■ What to work on
In the entries below, find the string "module" and return each line holding it.

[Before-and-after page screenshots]
[Start of Attachment]

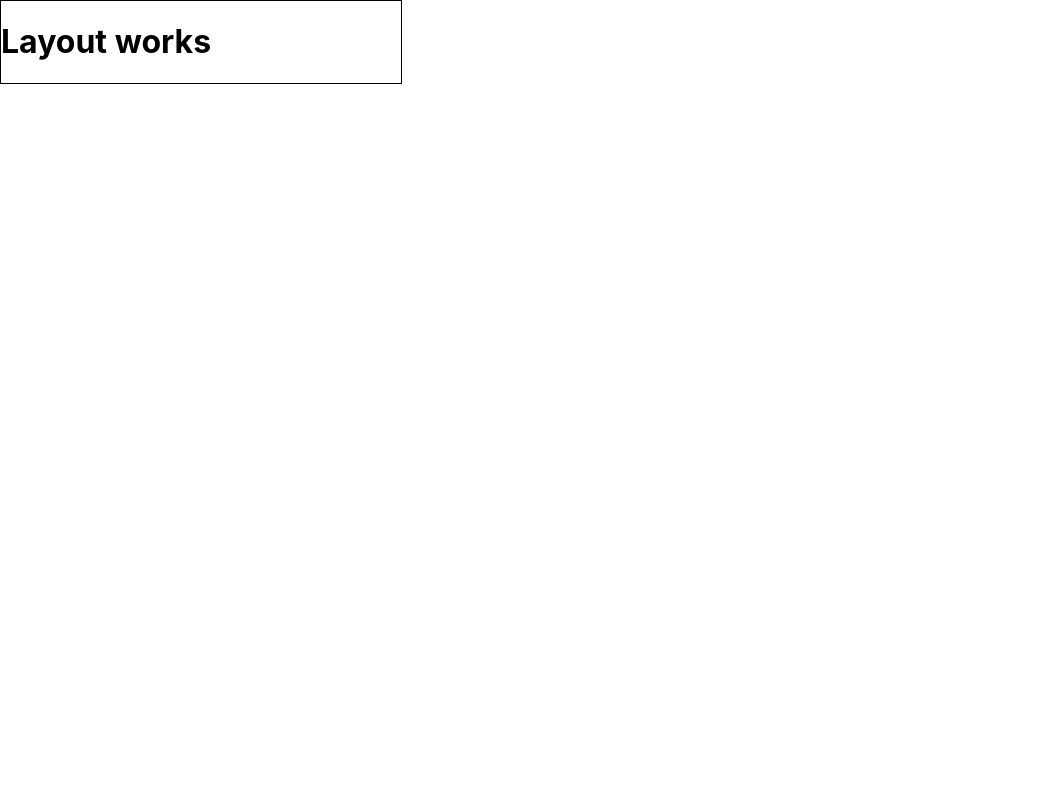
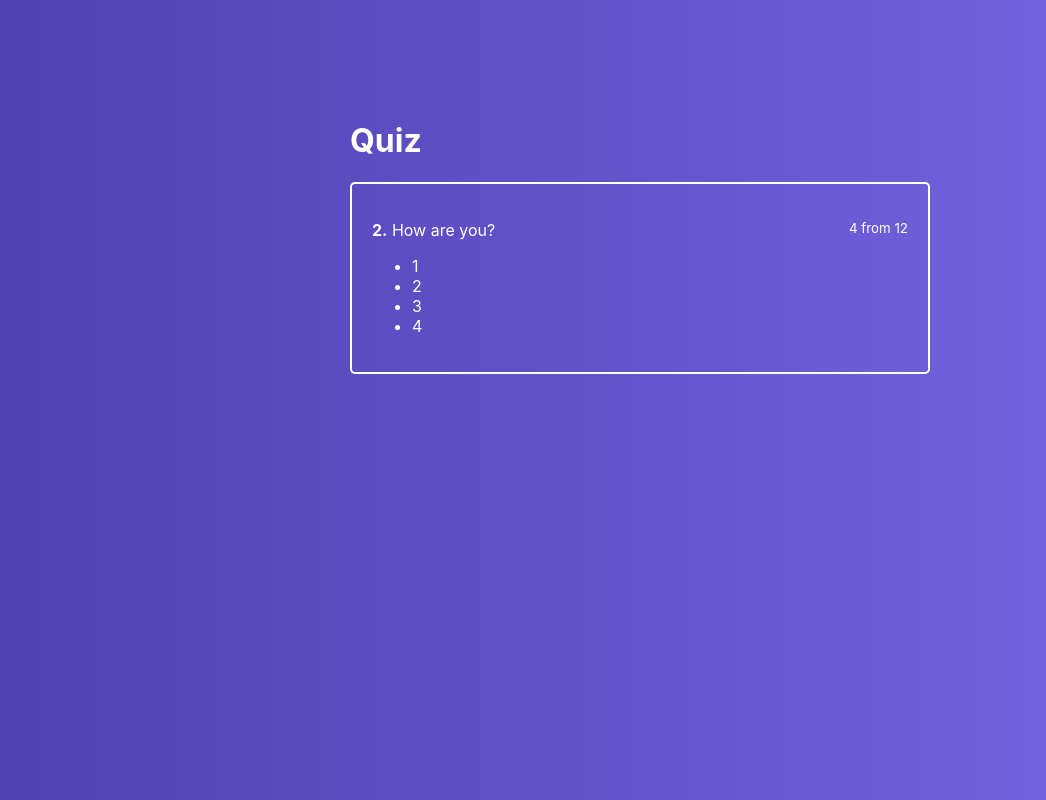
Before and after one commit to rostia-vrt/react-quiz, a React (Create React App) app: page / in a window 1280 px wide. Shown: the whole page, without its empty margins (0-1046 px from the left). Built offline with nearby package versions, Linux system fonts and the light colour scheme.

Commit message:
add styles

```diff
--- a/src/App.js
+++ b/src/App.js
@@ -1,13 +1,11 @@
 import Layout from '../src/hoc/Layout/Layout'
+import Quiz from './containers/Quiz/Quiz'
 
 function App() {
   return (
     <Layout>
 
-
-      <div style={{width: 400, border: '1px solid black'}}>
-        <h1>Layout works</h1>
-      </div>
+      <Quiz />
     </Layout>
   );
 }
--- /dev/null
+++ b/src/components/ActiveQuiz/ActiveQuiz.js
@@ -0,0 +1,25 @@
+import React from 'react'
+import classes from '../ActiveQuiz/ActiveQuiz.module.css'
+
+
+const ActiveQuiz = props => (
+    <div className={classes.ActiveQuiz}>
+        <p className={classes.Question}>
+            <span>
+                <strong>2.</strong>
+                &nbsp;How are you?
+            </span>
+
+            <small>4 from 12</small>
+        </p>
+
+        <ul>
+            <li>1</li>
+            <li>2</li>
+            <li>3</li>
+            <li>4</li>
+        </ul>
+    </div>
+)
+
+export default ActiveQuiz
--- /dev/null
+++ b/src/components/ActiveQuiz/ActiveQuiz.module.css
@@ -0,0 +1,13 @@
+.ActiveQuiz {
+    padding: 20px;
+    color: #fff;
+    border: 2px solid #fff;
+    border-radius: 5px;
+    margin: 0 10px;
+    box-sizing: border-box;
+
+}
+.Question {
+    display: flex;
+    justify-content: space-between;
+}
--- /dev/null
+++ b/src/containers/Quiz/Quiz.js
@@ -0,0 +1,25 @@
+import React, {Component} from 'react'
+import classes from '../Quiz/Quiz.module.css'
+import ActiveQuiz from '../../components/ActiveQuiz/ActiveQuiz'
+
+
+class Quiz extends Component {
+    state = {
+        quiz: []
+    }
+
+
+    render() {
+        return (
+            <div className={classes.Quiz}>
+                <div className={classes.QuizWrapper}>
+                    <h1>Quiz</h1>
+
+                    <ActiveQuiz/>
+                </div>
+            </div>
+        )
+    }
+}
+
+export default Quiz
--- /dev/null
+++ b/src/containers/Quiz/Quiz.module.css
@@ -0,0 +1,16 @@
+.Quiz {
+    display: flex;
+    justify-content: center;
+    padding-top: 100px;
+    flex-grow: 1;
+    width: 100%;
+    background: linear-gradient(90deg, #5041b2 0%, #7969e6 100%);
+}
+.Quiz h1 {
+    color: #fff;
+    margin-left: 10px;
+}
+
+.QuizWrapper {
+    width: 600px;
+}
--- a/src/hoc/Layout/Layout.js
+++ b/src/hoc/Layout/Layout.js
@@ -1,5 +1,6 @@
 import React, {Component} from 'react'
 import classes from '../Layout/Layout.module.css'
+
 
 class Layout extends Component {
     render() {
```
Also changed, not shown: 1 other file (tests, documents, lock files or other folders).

[End of Attachment]

■ Solution
+import classes from '../ActiveQuiz/ActiveQuiz.module.css'
+++ b/src/components/ActiveQuiz/ActiveQuiz.module.css
+import classes from '../Quiz/Quiz.module.css'
+++ b/src/containers/Quiz/Quiz.module.css
 import classes from '../Layout/Layout.module.css'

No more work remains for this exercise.